Activity: Only lines below containing the string "pubspec" should be counted; please give that count by itself.

Information:
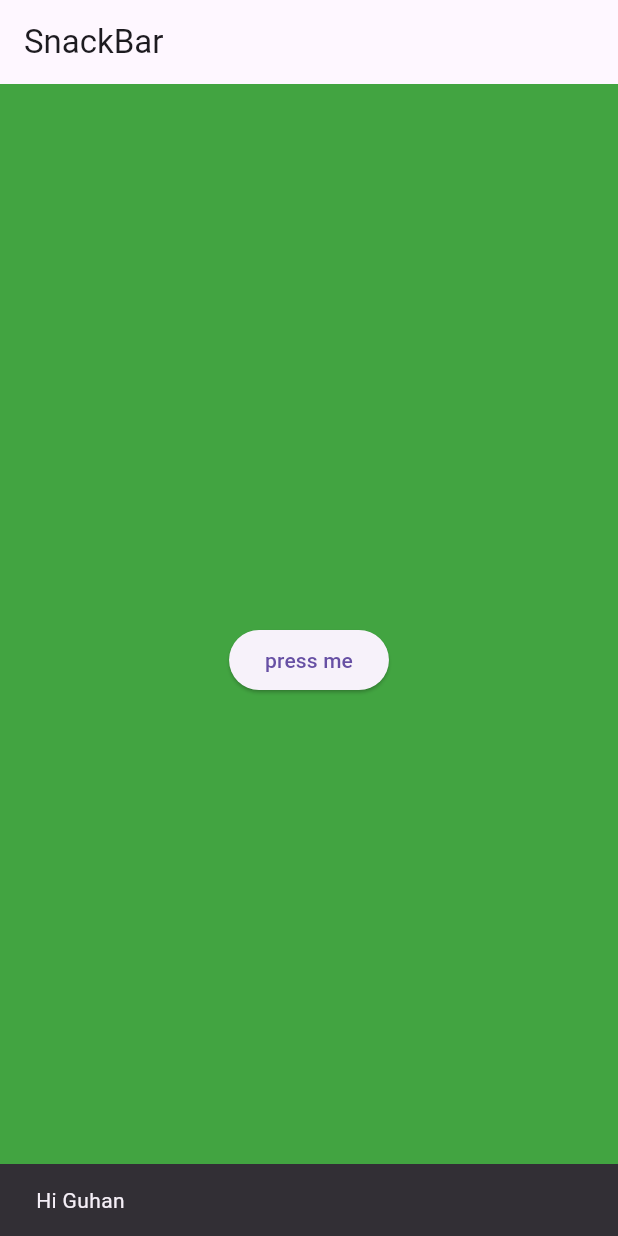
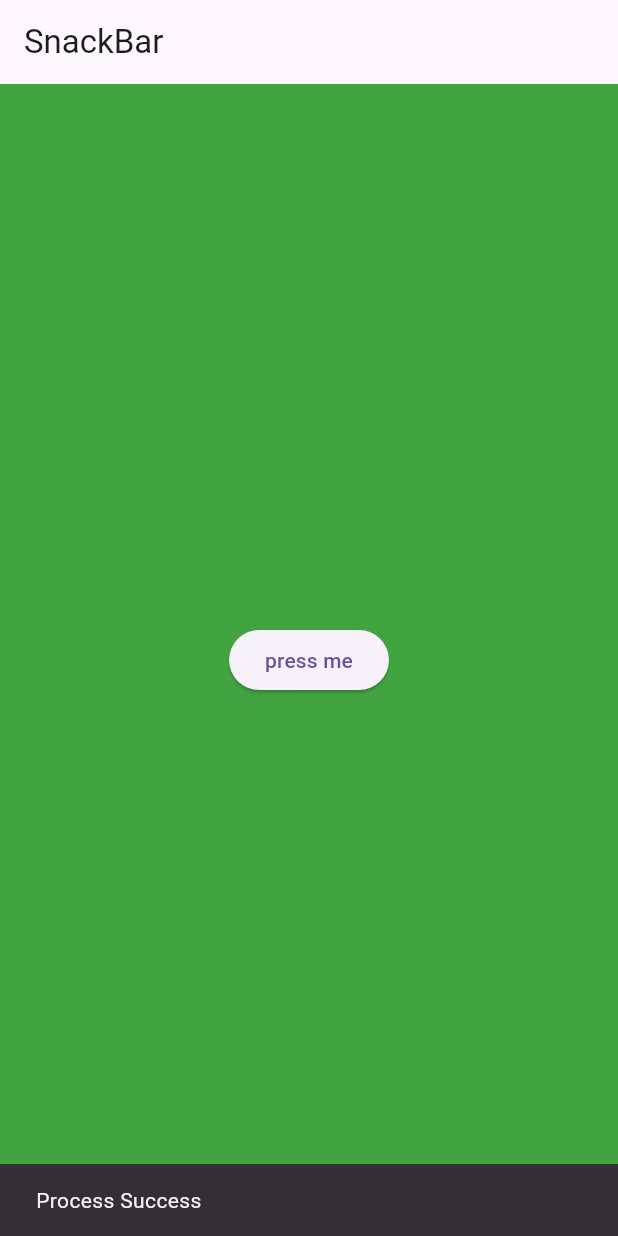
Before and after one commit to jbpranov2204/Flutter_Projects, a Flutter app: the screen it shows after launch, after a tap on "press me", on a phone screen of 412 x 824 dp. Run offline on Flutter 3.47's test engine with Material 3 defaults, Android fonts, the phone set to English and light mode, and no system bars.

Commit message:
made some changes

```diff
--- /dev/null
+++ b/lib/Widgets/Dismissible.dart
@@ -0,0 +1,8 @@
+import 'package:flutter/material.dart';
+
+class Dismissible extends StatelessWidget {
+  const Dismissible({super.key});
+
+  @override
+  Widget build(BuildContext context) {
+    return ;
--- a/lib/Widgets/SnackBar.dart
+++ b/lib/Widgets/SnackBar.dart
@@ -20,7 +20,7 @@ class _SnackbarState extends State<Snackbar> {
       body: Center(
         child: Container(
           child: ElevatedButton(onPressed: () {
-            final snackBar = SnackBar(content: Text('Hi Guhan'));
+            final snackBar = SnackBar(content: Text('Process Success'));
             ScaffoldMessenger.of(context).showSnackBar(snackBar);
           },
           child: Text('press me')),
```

...

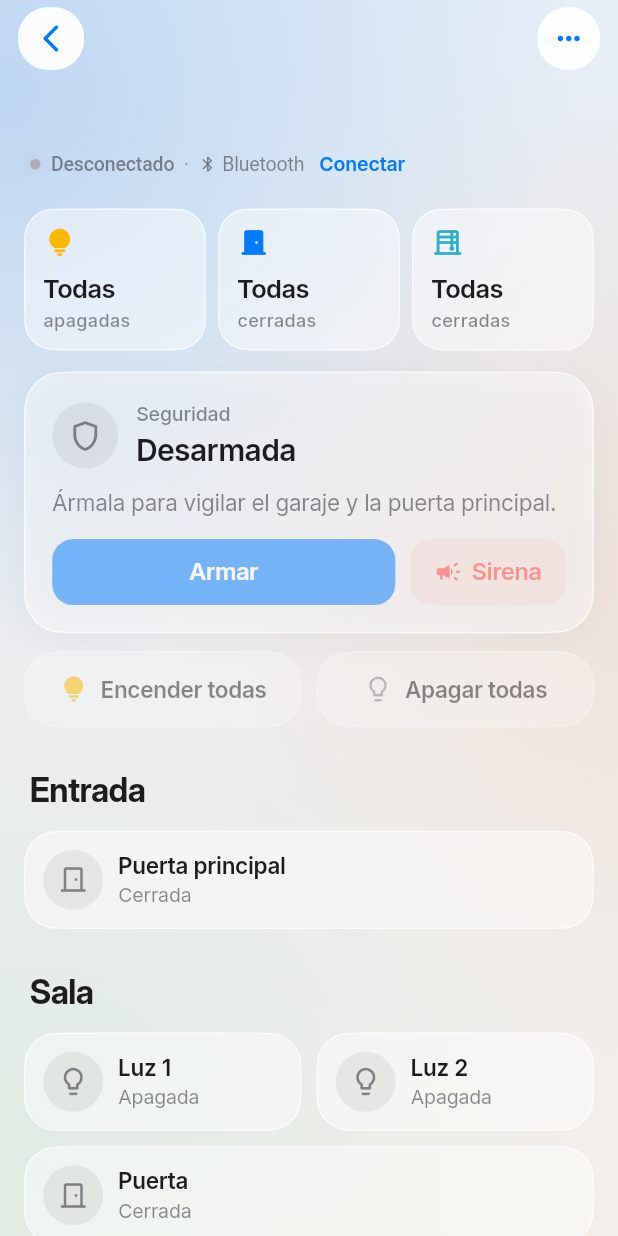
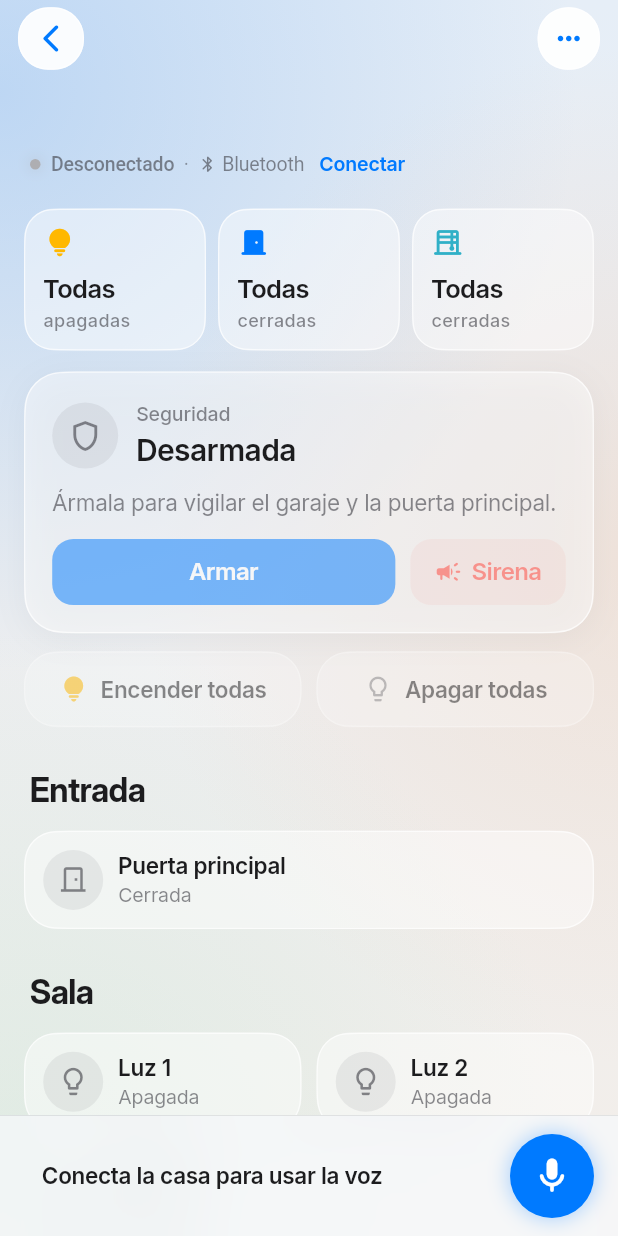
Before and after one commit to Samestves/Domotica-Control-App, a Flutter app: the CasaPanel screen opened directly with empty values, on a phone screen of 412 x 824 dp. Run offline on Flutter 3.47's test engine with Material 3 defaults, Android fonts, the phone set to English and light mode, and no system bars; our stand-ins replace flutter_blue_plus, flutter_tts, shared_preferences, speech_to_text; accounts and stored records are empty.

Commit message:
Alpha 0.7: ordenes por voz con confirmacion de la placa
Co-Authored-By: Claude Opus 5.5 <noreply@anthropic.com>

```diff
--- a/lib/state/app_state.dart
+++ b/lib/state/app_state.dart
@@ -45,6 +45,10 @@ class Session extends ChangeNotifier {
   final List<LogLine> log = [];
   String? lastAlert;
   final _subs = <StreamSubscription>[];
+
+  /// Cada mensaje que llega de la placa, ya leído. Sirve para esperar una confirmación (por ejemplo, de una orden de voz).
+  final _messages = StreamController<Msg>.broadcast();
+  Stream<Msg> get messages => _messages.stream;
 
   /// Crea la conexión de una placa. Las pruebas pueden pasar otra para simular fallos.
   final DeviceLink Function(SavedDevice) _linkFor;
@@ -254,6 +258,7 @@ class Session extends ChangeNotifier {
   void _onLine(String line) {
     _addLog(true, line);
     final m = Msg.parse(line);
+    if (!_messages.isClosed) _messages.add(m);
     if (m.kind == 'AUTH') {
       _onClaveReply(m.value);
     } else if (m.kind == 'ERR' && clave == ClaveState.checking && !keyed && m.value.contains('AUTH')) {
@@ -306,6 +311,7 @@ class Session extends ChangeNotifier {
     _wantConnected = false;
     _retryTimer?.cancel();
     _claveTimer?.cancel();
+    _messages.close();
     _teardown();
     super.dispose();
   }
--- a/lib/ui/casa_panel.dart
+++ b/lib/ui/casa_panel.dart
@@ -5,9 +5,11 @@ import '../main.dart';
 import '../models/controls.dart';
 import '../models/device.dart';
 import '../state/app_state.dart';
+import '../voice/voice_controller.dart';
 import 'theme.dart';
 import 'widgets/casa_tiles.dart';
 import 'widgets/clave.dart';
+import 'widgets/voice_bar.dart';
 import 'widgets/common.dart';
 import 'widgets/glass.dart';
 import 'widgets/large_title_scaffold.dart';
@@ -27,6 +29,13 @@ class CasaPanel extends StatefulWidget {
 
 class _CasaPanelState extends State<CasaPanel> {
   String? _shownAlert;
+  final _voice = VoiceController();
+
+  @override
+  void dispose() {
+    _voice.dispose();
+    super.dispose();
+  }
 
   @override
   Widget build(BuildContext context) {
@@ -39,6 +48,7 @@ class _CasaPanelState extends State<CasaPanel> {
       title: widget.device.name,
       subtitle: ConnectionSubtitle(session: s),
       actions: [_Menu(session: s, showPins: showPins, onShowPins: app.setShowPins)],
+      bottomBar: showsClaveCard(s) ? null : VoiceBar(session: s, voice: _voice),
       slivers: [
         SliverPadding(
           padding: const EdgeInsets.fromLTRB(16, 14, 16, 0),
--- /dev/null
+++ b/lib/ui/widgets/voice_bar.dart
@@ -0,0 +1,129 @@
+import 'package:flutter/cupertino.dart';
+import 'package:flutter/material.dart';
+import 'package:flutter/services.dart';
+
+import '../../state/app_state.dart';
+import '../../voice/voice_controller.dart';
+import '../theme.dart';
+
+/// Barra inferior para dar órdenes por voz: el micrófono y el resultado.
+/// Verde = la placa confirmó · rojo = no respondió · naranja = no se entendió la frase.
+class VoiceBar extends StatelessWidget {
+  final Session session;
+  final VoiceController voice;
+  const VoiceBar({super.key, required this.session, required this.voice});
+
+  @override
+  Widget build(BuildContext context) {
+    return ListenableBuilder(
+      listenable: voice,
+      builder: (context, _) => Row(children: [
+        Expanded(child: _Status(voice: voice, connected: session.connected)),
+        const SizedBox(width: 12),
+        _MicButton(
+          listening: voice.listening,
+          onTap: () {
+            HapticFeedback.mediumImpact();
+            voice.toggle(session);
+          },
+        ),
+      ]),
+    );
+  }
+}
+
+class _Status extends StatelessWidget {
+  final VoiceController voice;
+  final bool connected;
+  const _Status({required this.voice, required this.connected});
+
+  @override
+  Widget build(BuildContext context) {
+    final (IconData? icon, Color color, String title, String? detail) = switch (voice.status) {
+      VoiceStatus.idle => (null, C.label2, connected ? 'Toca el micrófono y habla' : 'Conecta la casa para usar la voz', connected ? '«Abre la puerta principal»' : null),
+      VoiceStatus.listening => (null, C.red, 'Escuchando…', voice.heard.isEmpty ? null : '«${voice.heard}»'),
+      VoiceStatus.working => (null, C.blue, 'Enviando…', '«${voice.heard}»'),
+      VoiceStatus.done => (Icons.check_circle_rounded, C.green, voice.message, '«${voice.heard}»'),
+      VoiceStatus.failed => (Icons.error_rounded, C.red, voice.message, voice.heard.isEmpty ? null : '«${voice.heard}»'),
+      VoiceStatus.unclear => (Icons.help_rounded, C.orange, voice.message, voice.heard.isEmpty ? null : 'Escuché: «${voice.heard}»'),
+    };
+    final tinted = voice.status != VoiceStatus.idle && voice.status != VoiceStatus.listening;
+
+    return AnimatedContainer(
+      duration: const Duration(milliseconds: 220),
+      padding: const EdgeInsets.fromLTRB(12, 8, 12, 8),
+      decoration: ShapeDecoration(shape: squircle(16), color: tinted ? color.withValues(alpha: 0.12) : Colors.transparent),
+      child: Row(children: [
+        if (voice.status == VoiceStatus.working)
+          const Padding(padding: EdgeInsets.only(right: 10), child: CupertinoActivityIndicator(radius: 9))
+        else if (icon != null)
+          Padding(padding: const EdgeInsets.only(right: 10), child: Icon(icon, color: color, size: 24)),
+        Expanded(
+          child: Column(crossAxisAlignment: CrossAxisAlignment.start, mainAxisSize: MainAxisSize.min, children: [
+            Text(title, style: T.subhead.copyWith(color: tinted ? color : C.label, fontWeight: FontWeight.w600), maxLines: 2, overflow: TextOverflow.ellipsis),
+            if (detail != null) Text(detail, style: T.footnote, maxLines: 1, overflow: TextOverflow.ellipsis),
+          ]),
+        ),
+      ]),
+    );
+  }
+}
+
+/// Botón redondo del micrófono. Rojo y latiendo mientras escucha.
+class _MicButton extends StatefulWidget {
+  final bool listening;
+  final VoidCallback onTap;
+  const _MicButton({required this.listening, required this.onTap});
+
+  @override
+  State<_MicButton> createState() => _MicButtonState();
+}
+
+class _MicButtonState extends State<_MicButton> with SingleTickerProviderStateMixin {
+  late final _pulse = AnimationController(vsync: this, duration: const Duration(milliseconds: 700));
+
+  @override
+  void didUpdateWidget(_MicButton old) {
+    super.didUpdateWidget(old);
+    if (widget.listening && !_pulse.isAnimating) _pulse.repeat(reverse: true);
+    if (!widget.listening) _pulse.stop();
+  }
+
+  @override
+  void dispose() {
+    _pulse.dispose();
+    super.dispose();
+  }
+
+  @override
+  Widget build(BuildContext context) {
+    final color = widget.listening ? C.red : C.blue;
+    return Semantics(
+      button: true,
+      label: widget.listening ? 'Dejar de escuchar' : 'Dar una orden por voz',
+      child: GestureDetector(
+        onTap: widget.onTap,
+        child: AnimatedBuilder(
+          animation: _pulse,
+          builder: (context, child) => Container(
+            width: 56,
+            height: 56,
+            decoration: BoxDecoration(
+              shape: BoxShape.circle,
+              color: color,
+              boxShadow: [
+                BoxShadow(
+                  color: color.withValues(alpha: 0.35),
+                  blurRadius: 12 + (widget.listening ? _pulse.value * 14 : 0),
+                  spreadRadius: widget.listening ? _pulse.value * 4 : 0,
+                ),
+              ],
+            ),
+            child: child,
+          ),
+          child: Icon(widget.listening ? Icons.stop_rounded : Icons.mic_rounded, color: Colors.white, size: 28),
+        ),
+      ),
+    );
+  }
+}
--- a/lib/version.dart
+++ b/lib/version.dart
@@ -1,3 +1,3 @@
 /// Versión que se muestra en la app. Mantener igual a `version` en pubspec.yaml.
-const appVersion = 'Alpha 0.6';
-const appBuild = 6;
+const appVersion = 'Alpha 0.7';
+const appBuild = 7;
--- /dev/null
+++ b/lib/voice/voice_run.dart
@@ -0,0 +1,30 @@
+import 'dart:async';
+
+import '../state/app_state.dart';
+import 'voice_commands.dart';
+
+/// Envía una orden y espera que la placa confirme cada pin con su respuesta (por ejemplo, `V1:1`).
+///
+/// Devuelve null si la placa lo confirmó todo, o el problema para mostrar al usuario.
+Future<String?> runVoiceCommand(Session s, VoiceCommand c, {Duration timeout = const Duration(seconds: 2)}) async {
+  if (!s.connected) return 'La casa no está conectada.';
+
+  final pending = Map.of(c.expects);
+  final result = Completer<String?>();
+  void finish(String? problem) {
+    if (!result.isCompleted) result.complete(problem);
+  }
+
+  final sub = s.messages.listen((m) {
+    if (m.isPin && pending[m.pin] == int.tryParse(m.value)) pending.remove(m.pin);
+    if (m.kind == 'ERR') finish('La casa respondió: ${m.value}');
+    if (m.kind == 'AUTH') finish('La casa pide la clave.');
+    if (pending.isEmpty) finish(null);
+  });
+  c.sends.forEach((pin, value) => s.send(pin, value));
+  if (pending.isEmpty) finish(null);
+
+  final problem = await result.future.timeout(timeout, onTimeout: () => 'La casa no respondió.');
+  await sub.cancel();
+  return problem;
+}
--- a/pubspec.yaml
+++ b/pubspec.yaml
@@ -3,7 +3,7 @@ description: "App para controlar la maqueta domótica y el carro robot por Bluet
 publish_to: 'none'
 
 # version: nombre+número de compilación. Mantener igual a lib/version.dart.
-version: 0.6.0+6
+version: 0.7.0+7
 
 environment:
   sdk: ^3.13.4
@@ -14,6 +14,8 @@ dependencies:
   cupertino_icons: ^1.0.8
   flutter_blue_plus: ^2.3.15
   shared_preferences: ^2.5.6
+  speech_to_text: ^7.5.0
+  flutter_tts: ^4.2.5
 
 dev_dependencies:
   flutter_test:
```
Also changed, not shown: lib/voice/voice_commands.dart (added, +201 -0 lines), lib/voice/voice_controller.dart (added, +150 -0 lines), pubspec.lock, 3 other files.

Result of the task: 4